WORK ORDER:
Nothing may be left out of the listing below but its images; repeat the rest exactly.
• • •
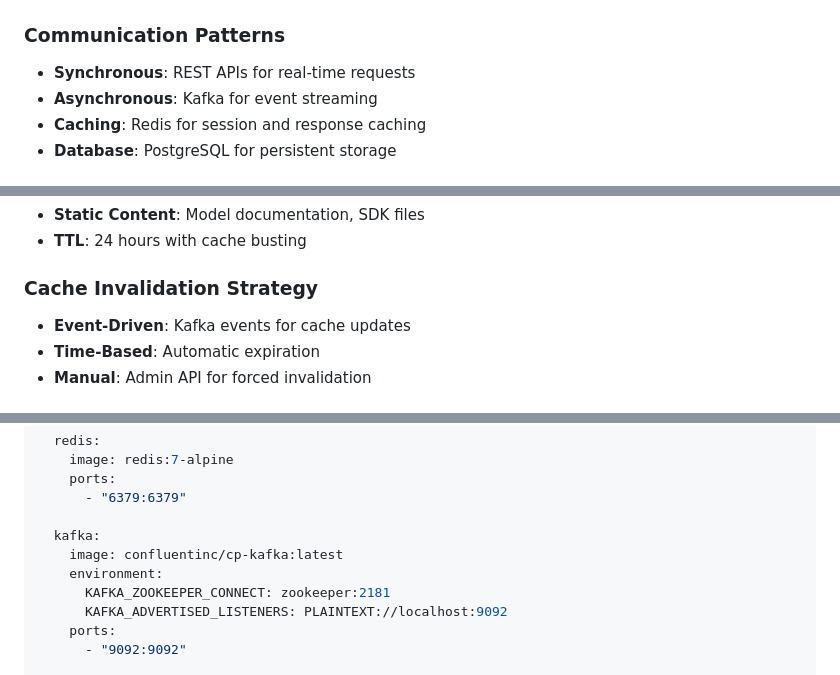
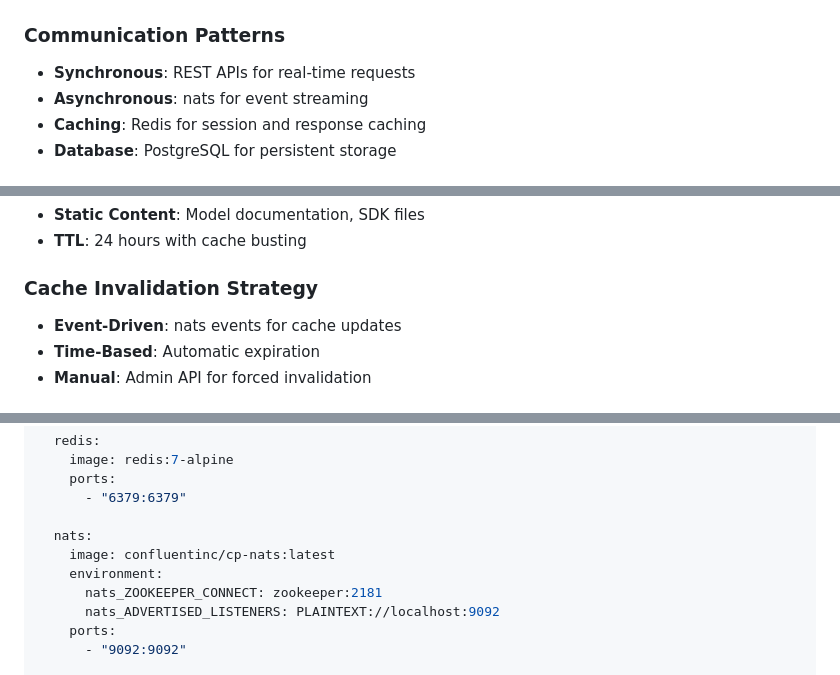
Before and after one commit to anurag925/bharatAI, a Markdown page: ai-aggregator-architecture.md, 3 parts joined by grey strips. Rendered like a GitHub page.

Commit message:
Replace Kafka with nats for event streaming in architecture documentation

```diff
--- a/ai-aggregator-architecture.md
+++ b/ai-aggregator-architecture.md
@@ -117,7 +117,7 @@ graph TB
 ### Communication Patterns
 
 - **Synchronous**: REST APIs for real-time requests
-- **Asynchronous**: Kafka for event streaming
+- **Asynchronous**: nats for event streaming
 - **Caching**: Redis for session and response caching
 - **Database**: PostgreSQL for persistent storage
 
@@ -604,7 +604,7 @@ X-RateLimit-Window: 3600
 - **TTL**: 24 hours with cache busting
 
 ### Cache Invalidation Strategy
-- **Event-Driven**: Kafka events for cache updates
+- **Event-Driven**: nats events for cache updates
 - **Time-Based**: Automatic expiration
 - **Manual**: Admin API for forced invalidation
 
@@ -774,11 +774,11 @@ services:
     ports:
       - "6379:6379"
 
-  kafka:
-    image: confluentinc/cp-kafka:latest
+  nats:
+    image: confluentinc/cp-nats:latest
     environment:
-      KAFKA_ZOOKEEPER_CONNECT: zookeeper:2181
-      KAFKA_ADVERTISED_LISTENERS: PLAINTEXT://localhost:9092
+      nats_ZOOKEEPER_CONNECT: zookeeper:2181
+      nats_ADVERTISED_LISTENERS: PLAINTEXT://localhost:9092
     ports:
       - "9092:9092"
 
```
Also changed, not shown: other parts of ai-aggregator-architecture.md (+5 -5 lines).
• • •
EXERCISE RESPONSE:
Before and after one commit to anurag925/bharatAI, a Markdown page: ai-aggregator-architecture.md, 3 parts joined by grey strips. Rendered like a GitHub page.

Commit message:
Replace Kafka with nats for event streaming in architecture documentation

```diff
--- a/ai-aggregator-architecture.md
+++ b/ai-aggregator-architecture.md
@@ -117,7 +117,7 @@ graph TB
 ### Communication Patterns
 
 - **Synchronous**: REST APIs for real-time requests
-- **Asynchronous**: Kafka for event streaming
+- **Asynchronous**: nats for event streaming
 - **Caching**: Redis for session and response caching
 - **Database**: PostgreSQL for persistent storage
 
@@ -604,7 +604,7 @@ X-RateLimit-Window: 3600
 - **TTL**: 24 hours with cache busting
 
 ### Cache Invalidation Strategy
-- **Event-Driven**: Kafka events for cache updates
+- **Event-Driven**: nats events for cache updates
 - **Time-Based**: Automatic expiration
 - **Manual**: Admin API for forced invalidation
 
@@ -774,11 +774,11 @@ services:
     ports:
       - "6379:6379"
 
-  kafka:
-    image: confluentinc/cp-kafka:latest
+  nats:
+    image: confluentinc/cp-nats:latest
     environment:
-      KAFKA_ZOOKEEPER_CONNECT: zookeeper:2181
-      KAFKA_ADVERTISED_LISTENERS: PLAINTEXT://localhost:9092
+      nats_ZOOKEEPER_CONNECT: zookeeper:2181
+      nats_ADVERTISED_LISTENERS: PLAINTEXT://localhost:9092
     ports:
       - "9092:9092"
 
```
Also changed, not shown: other parts of ai-aggregator-architecture.md (+5 -5 lines).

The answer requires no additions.